Selective memory is another of the human biases that influence investment choices. According to Morningstar Inc., a global provider of independent investment research, it is behaviourally related to overconfidence – another investment bias we have discussed in the recent past.
Preserving our self-image
Few of us want to remember a painful event or experience in the past, particularly one that was of our own doing. In terms of investments, we certainly don’t want to remember those stock calls that we missed much less those that proved to be mistakes that ended in losses.
The more confident we are, the more such memories threaten our self-image. How can we be such good investors if we made those mistakes in the past? Instead of remembering the past accurately, we tend to remember it selectively. This response suits our psychological needs and helps preserve our self-image.
Incorporating information in this way is a form of correcting for cognitive dissonance, a well-known theory in psychology.
Cognitive dissonance posits that we are uncomfortable holding two seemingly disparate ideas, opinions, beliefs, attitudes or, in this case, behaviors, simultaneously. Our psyche, so the theory goes, will somehow need to correct for this.
Selectively adjusting memory
Correcting for a poor investment choice of the past, particularly if we see ourselves as skilled traders now, warrants selectively adjusting our memory of that poor investment choice: ‘Perhaps it really wasn’t such a bad decision selling that stock?’ Or, ‘Perhaps we didn’t lose as much money as we thought?’ Over time our memory of the event will likely not be accurate but will be well integrated into a whole picture of how we need to see ourselves.

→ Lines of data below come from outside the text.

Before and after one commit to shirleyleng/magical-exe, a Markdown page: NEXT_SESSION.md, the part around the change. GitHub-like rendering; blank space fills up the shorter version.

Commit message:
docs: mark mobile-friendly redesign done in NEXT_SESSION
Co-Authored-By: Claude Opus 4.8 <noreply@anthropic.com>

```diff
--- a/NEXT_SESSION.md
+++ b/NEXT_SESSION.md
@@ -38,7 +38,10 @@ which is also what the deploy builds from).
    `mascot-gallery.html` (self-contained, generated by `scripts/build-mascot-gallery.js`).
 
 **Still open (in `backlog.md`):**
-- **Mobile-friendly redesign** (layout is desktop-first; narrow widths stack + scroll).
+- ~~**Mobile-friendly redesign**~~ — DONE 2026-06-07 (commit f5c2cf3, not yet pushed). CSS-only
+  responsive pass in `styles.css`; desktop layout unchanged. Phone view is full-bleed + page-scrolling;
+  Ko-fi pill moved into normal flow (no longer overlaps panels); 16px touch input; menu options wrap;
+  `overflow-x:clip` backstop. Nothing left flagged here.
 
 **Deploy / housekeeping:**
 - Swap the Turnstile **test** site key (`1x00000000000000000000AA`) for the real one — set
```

Another type of selective memory is representativeness, which is a mental shortcut that causes us to give too much weight to recent evidence – such as short-term performance numbers – and too little weight to the evidence from the more distant past.

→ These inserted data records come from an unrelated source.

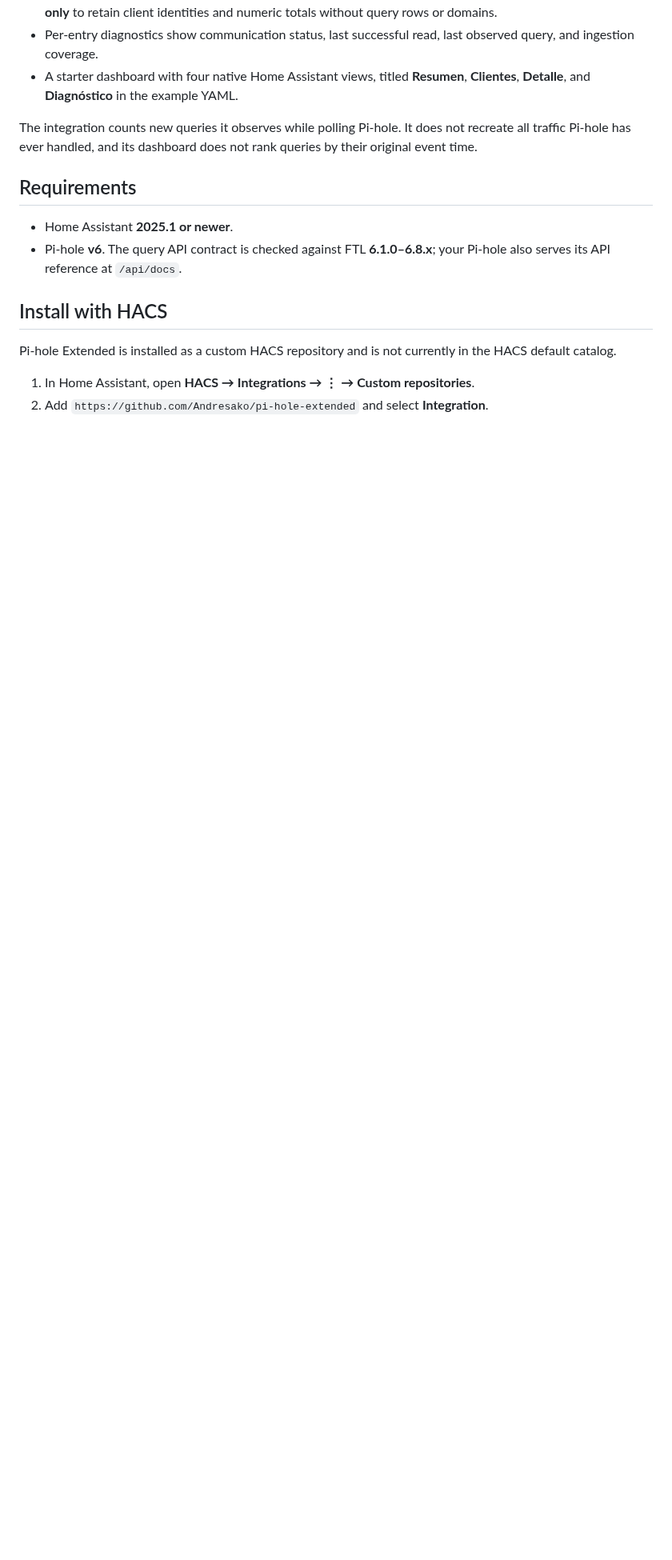
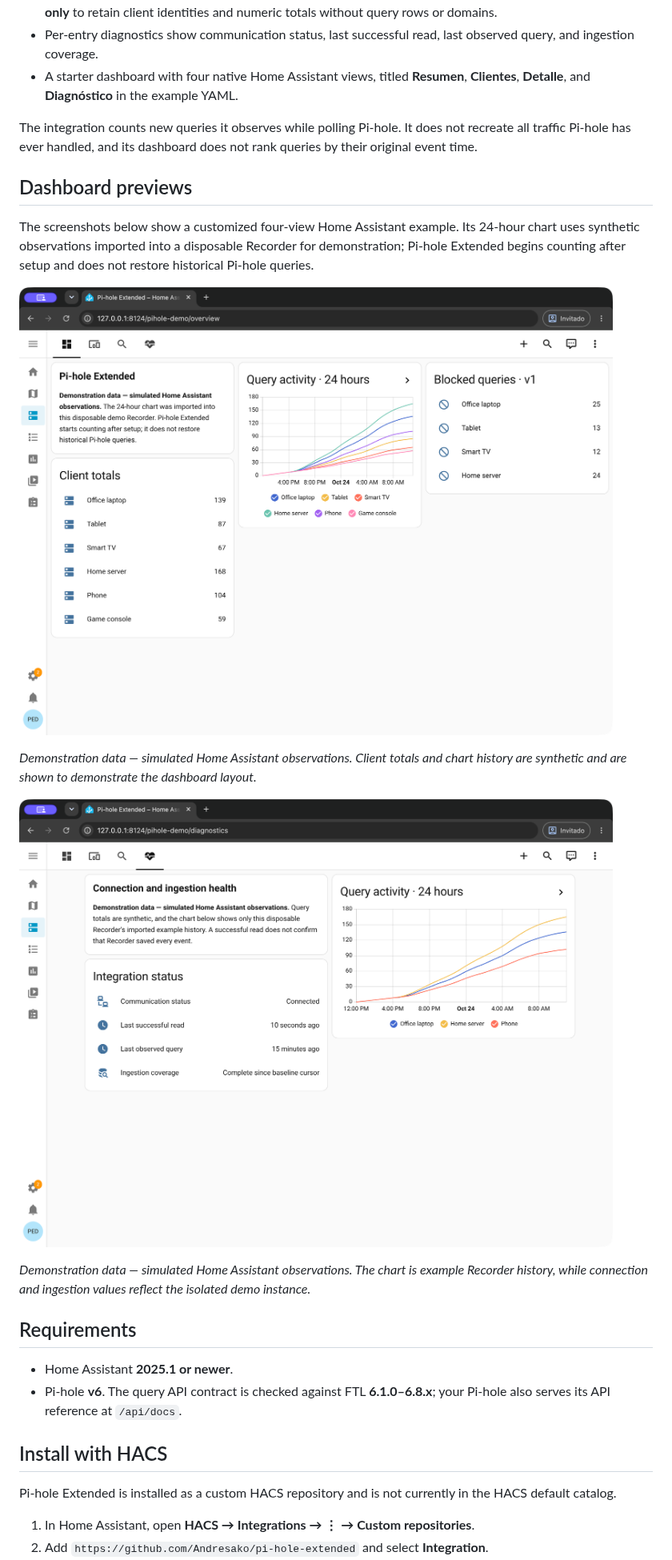
Before and after one commit to andresako/pi-hole-extended, a Markdown page: README.md, the part around the change. Shown at 80% size. GitHub-like rendering; pictures changed too: docs/images/diagnostics.png (added), docs/images/overview.png (added); blank space fills up the shorter version.

Commit message:
docs: add 0.8 dashboard screenshots

```diff
--- a/README.md
+++ b/README.md
@@ -15,6 +15,18 @@
 - A starter dashboard with four native Home Assistant views, titled **Resumen**, **Clientes**, **Detalle**, and **Diagnóstico** in the example YAML.
 
 The integration counts new queries it observes while polling Pi-hole. It does not recreate all traffic Pi-hole has ever handled, and its dashboard does not rank queries by their original event time.
+
+## Dashboard previews
+
+The screenshots below show a customized four-view Home Assistant example. Its 24-hour chart uses synthetic observations imported into a disposable Recorder for demonstration; Pi-hole Extended begins counting after setup and does not restore historical Pi-hole queries.
+
+![Pi-hole Extended overview with synthetic client totals and a 24-hour query chart](docs/images/overview.png)
+
+*Demonstration data — simulated Home Assistant observations. Client totals and chart history are synthetic and are shown to demonstrate the dashboard layout.*
+
+![Pi-hole Extended diagnostics with synthetic query history and integration health entities](docs/images/diagnostics.png)
+
+*Demonstration data — simulated Home Assistant observations. The chart is example Recorder history, while connection and ingestion values reflect the isolated demo instance.*
 
 ## Requirements
 
```
Also changed, not shown: README.es.md (+12 -0 lines).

Quite apart from being inherently fascinating as subjects for discussion, behavioral pathologies – it’s accurate to refer to them as quasi-psychological conditions – can be deeply self-destructive. A very important part of our job as wealth advisors is to prevent clients falling into behavioral traps of their own creation.
The Wooding Group, 780 498-5047